The next step is learning to own our power to take care of ourselves, to be who we are free from their influence. We can learn to own our power with difficult people. It may not happen overnight, but we can begin, today, to change our self-defeating reactions to the people who have hooked us.
God, help me identify the relationships where I have forfeited my power. Help me unhook and begin owning my power.

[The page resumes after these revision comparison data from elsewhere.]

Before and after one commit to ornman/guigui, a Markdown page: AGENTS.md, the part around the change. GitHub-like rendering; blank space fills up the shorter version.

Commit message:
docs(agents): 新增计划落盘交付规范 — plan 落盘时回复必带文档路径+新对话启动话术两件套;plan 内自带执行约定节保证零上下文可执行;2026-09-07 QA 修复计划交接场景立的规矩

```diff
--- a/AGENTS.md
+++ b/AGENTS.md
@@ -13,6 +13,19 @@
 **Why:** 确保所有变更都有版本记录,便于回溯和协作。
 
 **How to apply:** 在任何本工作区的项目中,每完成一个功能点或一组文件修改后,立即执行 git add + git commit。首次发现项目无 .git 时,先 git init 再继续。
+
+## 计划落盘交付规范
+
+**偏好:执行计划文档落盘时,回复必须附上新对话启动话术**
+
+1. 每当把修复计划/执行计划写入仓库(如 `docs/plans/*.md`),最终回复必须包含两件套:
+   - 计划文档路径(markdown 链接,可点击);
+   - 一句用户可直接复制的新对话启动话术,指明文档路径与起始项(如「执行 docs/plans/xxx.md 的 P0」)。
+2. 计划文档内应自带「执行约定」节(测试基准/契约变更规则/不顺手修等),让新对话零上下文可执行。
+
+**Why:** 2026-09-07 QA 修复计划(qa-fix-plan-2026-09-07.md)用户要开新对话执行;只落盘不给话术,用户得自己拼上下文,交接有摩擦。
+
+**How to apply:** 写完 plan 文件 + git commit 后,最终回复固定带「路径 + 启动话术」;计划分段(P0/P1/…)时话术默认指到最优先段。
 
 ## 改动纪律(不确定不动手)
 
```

From the book: The Language of Letting Go: Hazelden Meditation Series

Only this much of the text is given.